He was rehabbing at the Shepherd Center in Atlanta, but heard about a related camp in Breckenridge. About nine months after his injury, Bambur was on the ski slope learning his way around a monoski. Three days later he was able to ski independently.

Wanting to race

He returned to North Carolina where he was living with his girlfriend, Sarah, and began recreational skiing on a regular basis. In 2007 he married Sarah, and began working as a buyer for a plumbing company. Finding the work unsatisfactory, he decided he wanted to ski race. They moved to Granby in 2008 and Bambur began working with the National Sports Center for the Disabled in Winter Park.

Two years later he was competing on the world stage at his first Paralympic event. He competed in the downhill, super-G, super combined, giant slalom and slalom events. His best finish was ninth place in the downhill.

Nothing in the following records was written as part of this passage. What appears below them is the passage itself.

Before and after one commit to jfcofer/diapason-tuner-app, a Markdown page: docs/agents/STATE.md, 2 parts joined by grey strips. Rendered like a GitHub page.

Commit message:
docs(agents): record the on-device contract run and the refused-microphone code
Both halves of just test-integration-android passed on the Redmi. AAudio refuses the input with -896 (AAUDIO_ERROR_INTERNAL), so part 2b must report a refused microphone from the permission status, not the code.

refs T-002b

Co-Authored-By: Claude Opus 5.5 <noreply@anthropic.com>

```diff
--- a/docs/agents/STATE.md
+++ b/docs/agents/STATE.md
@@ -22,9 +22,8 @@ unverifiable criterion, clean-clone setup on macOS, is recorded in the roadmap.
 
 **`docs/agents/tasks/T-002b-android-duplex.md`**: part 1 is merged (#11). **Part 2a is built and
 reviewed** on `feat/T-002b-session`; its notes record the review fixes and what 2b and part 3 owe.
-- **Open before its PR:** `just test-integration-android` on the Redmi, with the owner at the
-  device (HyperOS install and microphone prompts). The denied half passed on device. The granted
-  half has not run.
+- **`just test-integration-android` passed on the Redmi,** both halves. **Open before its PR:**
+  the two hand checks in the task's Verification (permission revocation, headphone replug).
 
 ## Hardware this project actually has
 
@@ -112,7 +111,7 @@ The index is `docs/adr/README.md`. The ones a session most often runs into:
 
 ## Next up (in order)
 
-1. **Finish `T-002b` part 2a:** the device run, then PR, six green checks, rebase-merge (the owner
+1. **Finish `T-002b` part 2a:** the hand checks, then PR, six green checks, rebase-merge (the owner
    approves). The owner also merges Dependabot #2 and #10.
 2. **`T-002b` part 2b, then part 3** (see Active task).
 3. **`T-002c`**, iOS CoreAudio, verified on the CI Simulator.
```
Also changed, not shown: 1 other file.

"I believe this is the greatest honor that an athlete can achieve," said Bambur. "World cups are cool and world championships are awesome. But to represent your country is something else. It just happened that I carried the flag for Serbia. I was the only athlete. It was 70 or 80 thousand people in the stadium and they're all cheering. It was absolutely awesome."

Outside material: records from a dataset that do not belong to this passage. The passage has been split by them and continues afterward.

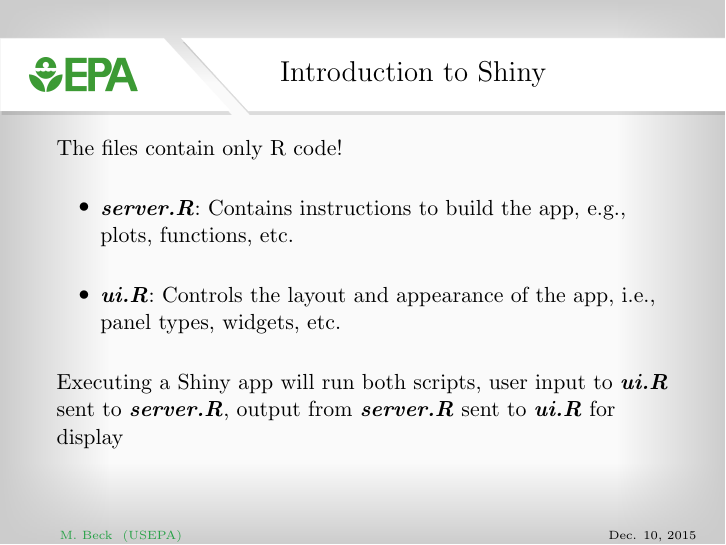
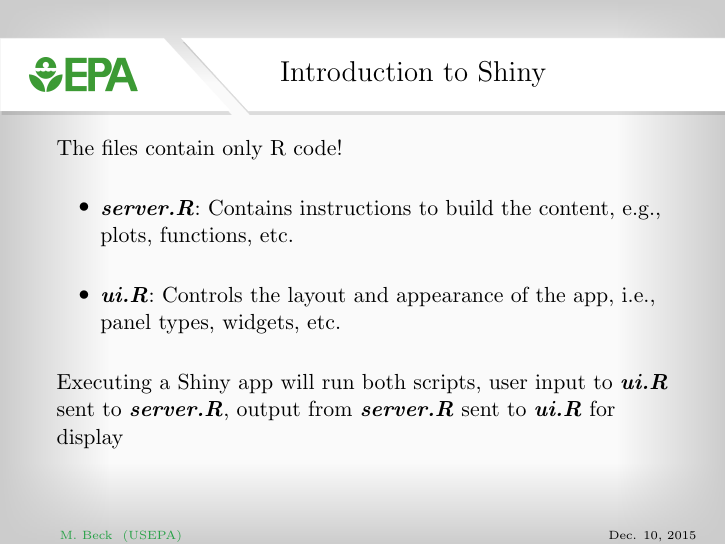
Before and after one commit to fawda123/shiny_pres, LaTeX slides (shiny_pres.tex): page 13 of 30. Compiled offline with pdfLaTeX.

Commit message:
minor slide change

```diff
--- a/shiny_pres.tex
+++ b/shiny_pres.tex
@@ -193,7 +193,7 @@ What's under the hood? Two files... \emtxt{ui.R}\\~\\
 \begin{frame}[t]{Introduction to Shiny}
 The files contain only R code! \\~\\
 \begin{itemize}
-\item \emtxt{server.R}: Contains instructions to build the app, e.g., plots, functions, etc.\\~\\
+\item \emtxt{server.R}: Contains instructions to build the content, e.g., plots, functions, etc.\\~\\
 \item \emtxt{ui.R}: Controls the layout and appearance of the app, i.e., panel types, widgets, etc. \\~\\
 \end{itemize}
 Executing a Shiny app will run both scripts, user input to \emtxt{ui.R} sent to \emtxt{server.R}, output from \emtxt{server.R} sent to \emtxt{ui.R} for display
```
Also changed, not shown: shiny_pres.pdf, 3 other files.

Four years later Bambur competed in the Sochi Olympic Games, this time representing the United States. He competed in all five disciplines, coming in seventh in the super-G.

"To get to represent the United States in Sochi was absolutely incredible," he said. "It's funny that four years prior to that I was the only guy. And then in Sochi we had like 200 people. Everybody was smiling and there were flags everywhere. It was a great experience."

Bambur is currently training for his third Paralympic Games in PyeongChang, South Korea, a process that requires constant traveling and practice. Bambur said he spends eight to nine months of the year training all over the world, in places like Chile, New Zealand and Austria. But coming into his third Paralympics, he's a veteran so he has a feel for how things work.

"Knowing the process and knowing what to expect usually helps," he noted. "I definitely consider myself a veteran and I'm ready to get that gold."

Bambur lives in Granby with his wife who works as an elementary school teacher. They have three daughters, Maja, Lejla and Adelyn. When he's not on the mountain, Bambur said he enjoys spending time with his family, fishing, hiking, camping, playing basketball, tennis and kayaking.

While Bambur has his eyes set on gold in PyeongChang, what the future holds for him after that is uncertain.

"I'm probably going to slow down a little bit after these Olympics," he said. "Not necessarily to retire, but try to just spend a little more time at home. I'm getting old."